--- Exercise instructions ---
If a record contains a picture, leave the picture out and reproduce everything else exactly.

--- Given records ---
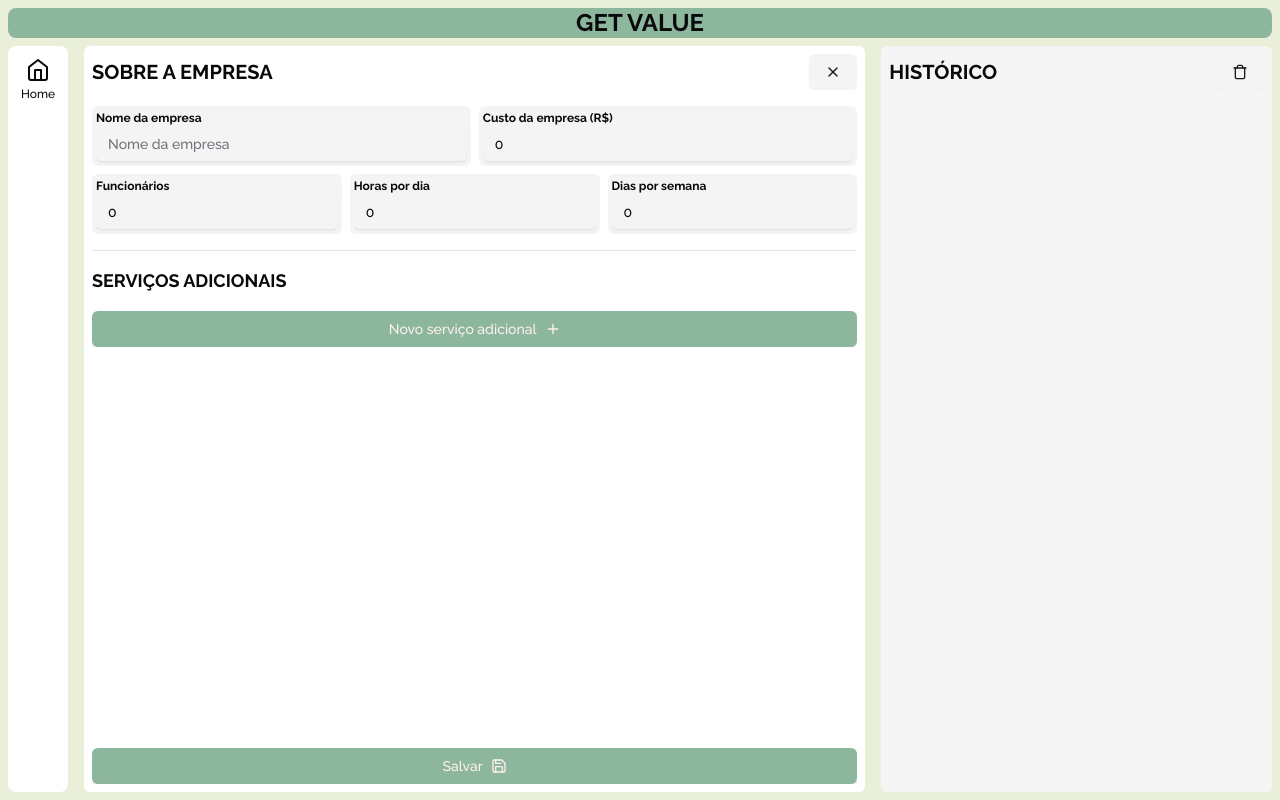
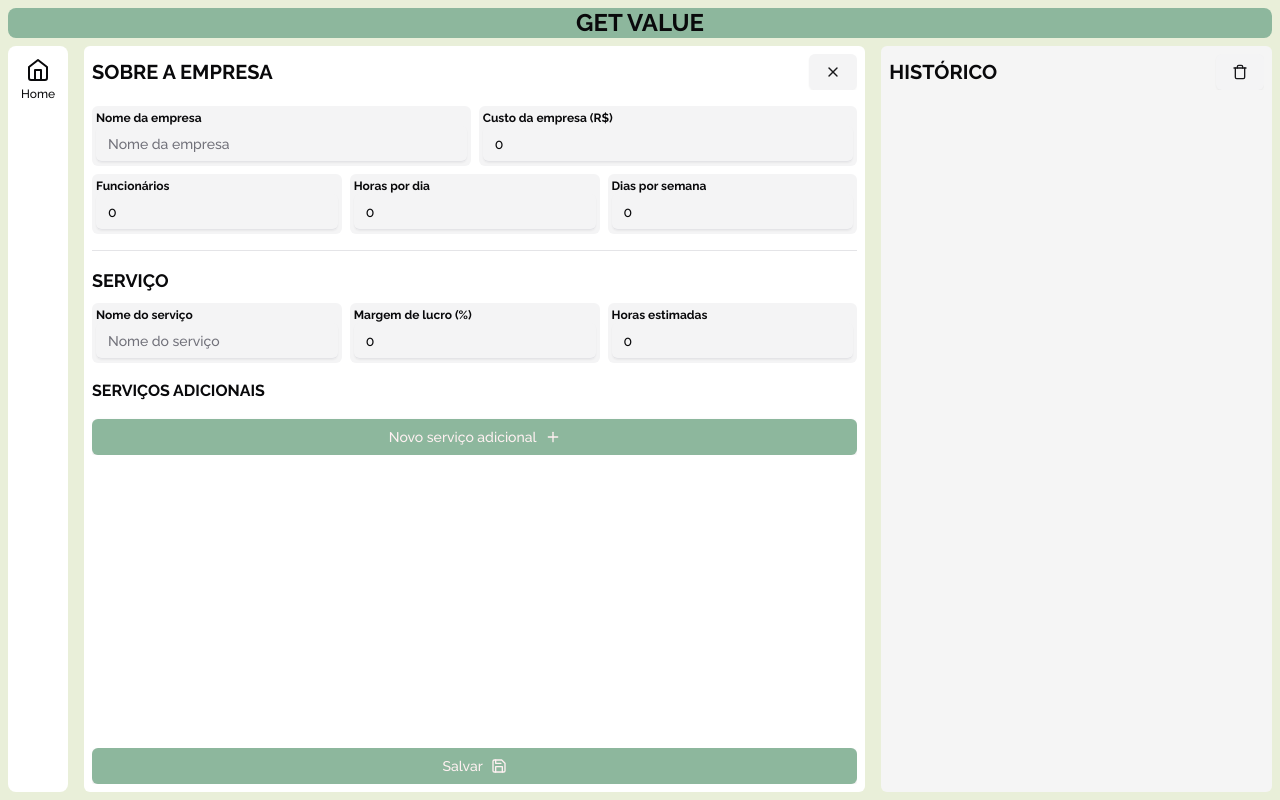
Before and after one commit to victorhdsp/vevalo, a React (Vite) app: page / in a window 1280 px wide. Both pictures are taken after a click on the button 833 px from the left and 72 px from the top of the page. Built offline with nearby package versions, Linux system fonts and the light colour scheme.

Commit message:
resolve maxHeight and add service input in config

```diff
--- a/src/components/organisms/HomeCalcule/HomeCalculeConfig/HomeCalculeAdditionalBox.tsx
+++ b/src/components/organisms/HomeCalcule/HomeCalculeConfig/HomeCalculeAdditionalBox.tsx
@@ -30,9 +30,9 @@ export const HomeCalculeAdditionalBox = () => {
 
   return (
     <div className={css["HomeCalculeAdditionalBox"]}>
-      <h3 className="min-h-[1.75rem] flex">Serviços adicionais</h3>
+      <h4 className="min-h-[1.5rem] flex">Serviços adicionais</h4>
 
-      <OverflowBox maxHeight="47vh" className="space-y-2">
+      <OverflowBox maxHeight="30vh" className="space-y-2">
         {elements.map((item, index) => (
           <AdditionalItem key={index} item={item} onChangeAdditional={handleChangeAdditional} onRemoveAddicional={handleRemoveAddicional} />
         ))}
--- /dev/null
+++ b/src/components/organisms/HomeCalcule/HomeCalculeConfig/HomeCalculeService.tsx
@@ -0,0 +1,28 @@
+import { useDispatch, useSelector } from 'react-redux';
+
+import Input from "@/components/atoms/Input";
+import { CompanyStateType, changeUniqueInput } from '@/redux/company/slice';
+import { RootState } from '@/redux/store';
+
+export const HomeCalculeService = () => {
+  const company: CompanyStateType = useSelector((rootReducer: RootState) => rootReducer.companyReducer);
+  const inputs = company.services[0];
+
+  const dispatch = useDispatch();
+
+  const handleChangeInput = (e: React.ChangeEvent<HTMLInputElement>) => {
+    const { name, value } = e.target;
+    dispatch(changeUniqueInput({ name, value }))
+  }
+
+  return (
+    <div className="flex flex-col gap-2">
+      <h3>Serviço</h3>
+      <div className="grid grid-cols-3 gap-2">
+        <Input type="text" name="name" placeholder="Nome do serviço" onChange={handleChangeInput} value={inputs.name} />
+        <Input type="number" name="margin_profit" placeholder="Margem de lucro (%)" onChange={handleChangeInput} value={inputs.margin_profit} min={0} />
+        <Input type="number" name="estimated_time" placeholder="Horas estimadas" onChange={handleChangeInput} value={inputs.estimated_time} min={1} />
+      </div>
+    </div>
+  )
+}
--- a/src/components/organisms/HomeCalcule/HomeCalculeConfig/index.tsx
+++ b/src/components/organisms/HomeCalcule/HomeCalculeConfig/index.tsx
@@ -7,6 +7,7 @@ import { HomeCalculeContent } from "./HomeCalculeContent"
 import { setHomeStage } from "@/redux/manager/slice"
 import { Separator } from "@/components/ui/separator"
 import { HomeCalculeAdditionalBox } from "./HomeCalculeAdditionalBox"
+import { HomeCalculeService } from "./HomeCalculeService"
 
 export const HomeCalculeConfig = () => {
   const dispatch = useDispatch()
@@ -27,6 +28,7 @@ export const HomeCalculeConfig = () => {
       <main className="flex flex-col gap-4">
         <HomeCalculeContent />
         <Separator />
+        <HomeCalculeService />
         <HomeCalculeAdditionalBox  />
       </main>
 
```
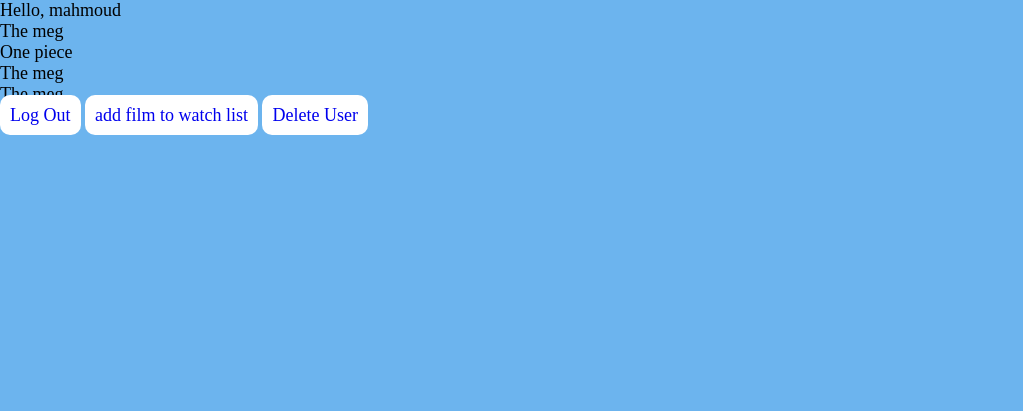
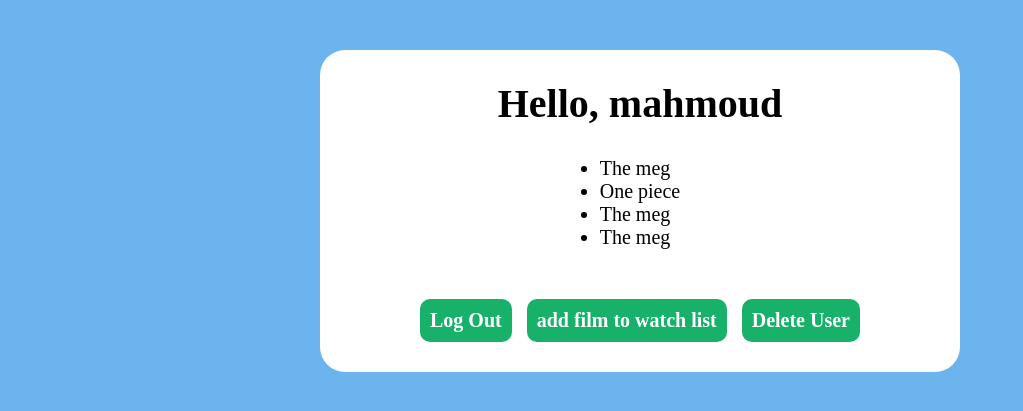
Before and after one commit to mahmoud842/MMDb_v2, a Django app: page / in a window 1280 px wide. Shown: the top 411 px of the page, without its empty margins (0-1023 px from the left). Run offline with Django 4.2, Linux system fonts and the light colour scheme; a user stored in the database is signed in; data comes from the database, SQL or seed files in the repository; both versions use the stored data as it was after the commit.

Commit message:
add style to index.html

```diff
--- a/MMDb/filmsDb/static/style.css
+++ b/MMDb/filmsDb/static/style.css
@@ -5,12 +5,72 @@
 }
 
 body {
-    font-size: 18px;
+    font-size: 20px;
     background-color: #6CB4EE;
 }
 
+.container {
+    display: flex;
+    padding: 30px 0px;
+    flex-direction: column;
+    background-color: white;
+    width: 50%;
+    gap: 20px;
+    align-items: center;
+    margin: 50px auto;
+    border-radius: 25px;
+}
+
+.links {
+    display: flex;
+    gap: 15px;
+}
+
 .a-btn {
-    background-color: white;
+    background-color: #17B169;
     border-radius: 10px;
     padding: 10px;
+    color: white;
+    font-weight: 600;
 }
+
+.a-btn:active {
+    background-color: rgb(43, 43, 43);
+    color: white;
+}
+
+.a-btn:hover {
+    background-color: rgb(193, 192, 192);
+}
+
+.films-list {
+    padding: 30px;
+}
+
+.films-list > ul{
+    margin: 0px auto;
+    width: fit-content;
+}
+
+.head {
+    background-color: white;
+    color: black;
+    display: flex;
+    flex-direction: column;
+    align-items: center;
+}
+
+.alert {
+    font-size: 16px;
+}
+
+@media screen and (max-width: 950px){
+    .container {
+        width: 100%;
+        border-radius: 0;
+    }
+
+    body {
+        font-size: 14px;
+    }
+}
--- a/MMDb/filmsDb/templates/index.html
+++ b/MMDb/filmsDb/templates/index.html
@@ -2,15 +2,19 @@
 {% load static %}
 
 {% block head %}
-<link rel="stylesheet" href="{% static 'style.css' %}"
+<link rel="stylesheet" href="{% static 'style.css' %}">
 {% endblock %}
 
 {% block body %}
 
-    <p>{{ message }}</p>
+    <div class="container">
+        <div class="head">
+            <div class="message">
+                <h1>Hello, {{request.user.username}}</h1>
+                <p class="alert">{{ message }}</p>
+            </div>
 
-    <p>Hello, {{request.user.username}}</p>
-
+            <div class="films-list">
                 <ul>
                     {% for record in list %}
                         <li>{{record.film.name}}</li>
@@ -18,6 +22,8 @@
                         <p>Empty WatchList</p>
                     {% endfor %}
                 </ul>
+            </div>
+        </div>
 
         <div class="links">
             <a href="{% url 'logout' %}" class="a-btn">Log Out</a>
@@ -27,5 +33,6 @@
                 <a href="{% url 'deleteUser' %}" class="a-btn">Delete User</a>
             {% endif %}
         </div>
+    </div>
 
 {% endblock %}
--- a/MMDb/filmsDb/templates/layout.html
+++ b/MMDb/filmsDb/templates/layout.html
@@ -2,6 +2,7 @@
 <html lang="en">
 <head>
     <title>{{ title }}</title>
+    <meta name="viewport" content="width=device-width,initial-scale=1.0">
     {% block head %}
     {% endblock %}
 </head>
```
Also changed, not shown: MMDb/db.sqlite3. Lines whose indentation alone changed are shown as unchanged.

--- Solution below ---
Before and after one commit to victorhdsp/vevalo, a React (Vite) app: page / in a window 1280 px wide. Both pictures are taken after a click on the button 833 px from the left and 72 px from the top of the page. Built offline with nearby package versions, Linux system fonts and the light colour scheme.

Commit message:
resolve maxHeight and add service input in config

```diff
--- a/src/components/organisms/HomeCalcule/HomeCalculeConfig/HomeCalculeAdditionalBox.tsx
+++ b/src/components/organisms/HomeCalcule/HomeCalculeConfig/HomeCalculeAdditionalBox.tsx
@@ -30,9 +30,9 @@ export const HomeCalculeAdditionalBox = () => {
 
   return (
     <div className={css["HomeCalculeAdditionalBox"]}>
-      <h3 className="min-h-[1.75rem] flex">Serviços adicionais</h3>
+      <h4 className="min-h-[1.5rem] flex">Serviços adicionais</h4>
 
-      <OverflowBox maxHeight="47vh" className="space-y-2">
+      <OverflowBox maxHeight="30vh" className="space-y-2">
         {elements.map((item, index) => (
           <AdditionalItem key={index} item={item} onChangeAdditional={handleChangeAdditional} onRemoveAddicional={handleRemoveAddicional} />
         ))}
--- /dev/null
+++ b/src/components/organisms/HomeCalcule/HomeCalculeConfig/HomeCalculeService.tsx
@@ -0,0 +1,28 @@
+import { useDispatch, useSelector } from 'react-redux';
+
+import Input from "@/components/atoms/Input";
+import { CompanyStateType, changeUniqueInput } from '@/redux/company/slice';
+import { RootState } from '@/redux/store';
+
+export const HomeCalculeService = () => {
+  const company: CompanyStateType = useSelector((rootReducer: RootState) => rootReducer.companyReducer);
+  const inputs = company.services[0];
+
+  const dispatch = useDispatch();
+
+  const handleChangeInput = (e: React.ChangeEvent<HTMLInputElement>) => {
+    const { name, value } = e.target;
+    dispatch(changeUniqueInput({ name, value }))
+  }
+
+  return (
+    <div className="flex flex-col gap-2">
+      <h3>Serviço</h3>
+      <div className="grid grid-cols-3 gap-2">
+        <Input type="text" name="name" placeholder="Nome do serviço" onChange={handleChangeInput} value={inputs.name} />
+        <Input type="number" name="margin_profit" placeholder="Margem de lucro (%)" onChange={handleChangeInput} value={inputs.margin_profit} min={0} />
+        <Input type="number" name="estimated_time" placeholder="Horas estimadas" onChange={handleChangeInput} value={inputs.estimated_time} min={1} />
+      </div>
+    </div>
+  )
+}
--- a/src/components/organisms/HomeCalcule/HomeCalculeConfig/index.tsx
+++ b/src/components/organisms/HomeCalcule/HomeCalculeConfig/index.tsx
@@ -7,6 +7,7 @@ import { HomeCalculeContent } from "./HomeCalculeContent"
 import { setHomeStage } from "@/redux/manager/slice"
 import { Separator } from "@/components/ui/separator"
 import { HomeCalculeAdditionalBox } from "./HomeCalculeAdditionalBox"
+import { HomeCalculeService } from "./HomeCalculeService"
 
 export const HomeCalculeConfig = () => {
   const dispatch = useDispatch()
@@ -27,6 +28,7 @@ export const HomeCalculeConfig = () => {
       <main className="flex flex-col gap-4">
         <HomeCalculeContent />
         <Separator />
+        <HomeCalculeService />
         <HomeCalculeAdditionalBox  />
       </main>
 
```
Before and after one commit to mahmoud842/MMDb_v2, a Django app: page / in a window 1280 px wide. Shown: the top 411 px of the page, without its empty margins (0-1023 px from the left). Run offline with Django 4.2, Linux system fonts and the light colour scheme; a user stored in the database is signed in; data comes from the database, SQL or seed files in the repository; both versions use the stored data as it was after the commit.

Commit message:
add style to index.html

```diff
--- a/MMDb/filmsDb/static/style.css
+++ b/MMDb/filmsDb/static/style.css
@@ -5,12 +5,72 @@
 }
 
 body {
-    font-size: 18px;
+    font-size: 20px;
     background-color: #6CB4EE;
 }
 
+.container {
+    display: flex;
+    padding: 30px 0px;
+    flex-direction: column;
+    background-color: white;
+    width: 50%;
+    gap: 20px;
+    align-items: center;
+    margin: 50px auto;
+    border-radius: 25px;
+}
+
+.links {
+    display: flex;
+    gap: 15px;
+}
+
 .a-btn {
-    background-color: white;
+    background-color: #17B169;
     border-radius: 10px;
     padding: 10px;
+    color: white;
+    font-weight: 600;
 }
+
+.a-btn:active {
+    background-color: rgb(43, 43, 43);
+    color: white;
+}
+
+.a-btn:hover {
+    background-color: rgb(193, 192, 192);
+}
+
+.films-list {
+    padding: 30px;
+}
+
+.films-list > ul{
+    margin: 0px auto;
+    width: fit-content;
+}
+
+.head {
+    background-color: white;
+    color: black;
+    display: flex;
+    flex-direction: column;
+    align-items: center;
+}
+
+.alert {
+    font-size: 16px;
+}
+
+@media screen and (max-width: 950px){
+    .container {
+        width: 100%;
+        border-radius: 0;
+    }
+
+    body {
+        font-size: 14px;
+    }
+}
--- a/MMDb/filmsDb/templates/index.html
+++ b/MMDb/filmsDb/templates/index.html
@@ -2,15 +2,19 @@
 {% load static %}
 
 {% block head %}
-<link rel="stylesheet" href="{% static 'style.css' %}"
+<link rel="stylesheet" href="{% static 'style.css' %}">
 {% endblock %}
 
 {% block body %}
 
-    <p>{{ message }}</p>
+    <div class="container">
+        <div class="head">
+            <div class="message">
+                <h1>Hello, {{request.user.username}}</h1>
+                <p class="alert">{{ message }}</p>
+            </div>
 
-    <p>Hello, {{request.user.username}}</p>
-
+            <div class="films-list">
                 <ul>
                     {% for record in list %}
                         <li>{{record.film.name}}</li>
@@ -18,6 +22,8 @@
                         <p>Empty WatchList</p>
                     {% endfor %}
                 </ul>
+            </div>
+        </div>
 
         <div class="links">
             <a href="{% url 'logout' %}" class="a-btn">Log Out</a>
@@ -27,5 +33,6 @@
                 <a href="{% url 'deleteUser' %}" class="a-btn">Delete User</a>
             {% endif %}
         </div>
+    </div>
 
 {% endblock %}
--- a/MMDb/filmsDb/templates/layout.html
+++ b/MMDb/filmsDb/templates/layout.html
@@ -2,6 +2,7 @@
 <html lang="en">
 <head>
     <title>{{ title }}</title>
+    <meta name="viewport" content="width=device-width,initial-scale=1.0">
     {% block head %}
     {% endblock %}
 </head>
```
Also changed, not shown: MMDb/db.sqlite3. Lines whose indentation alone changed are shown as unchanged.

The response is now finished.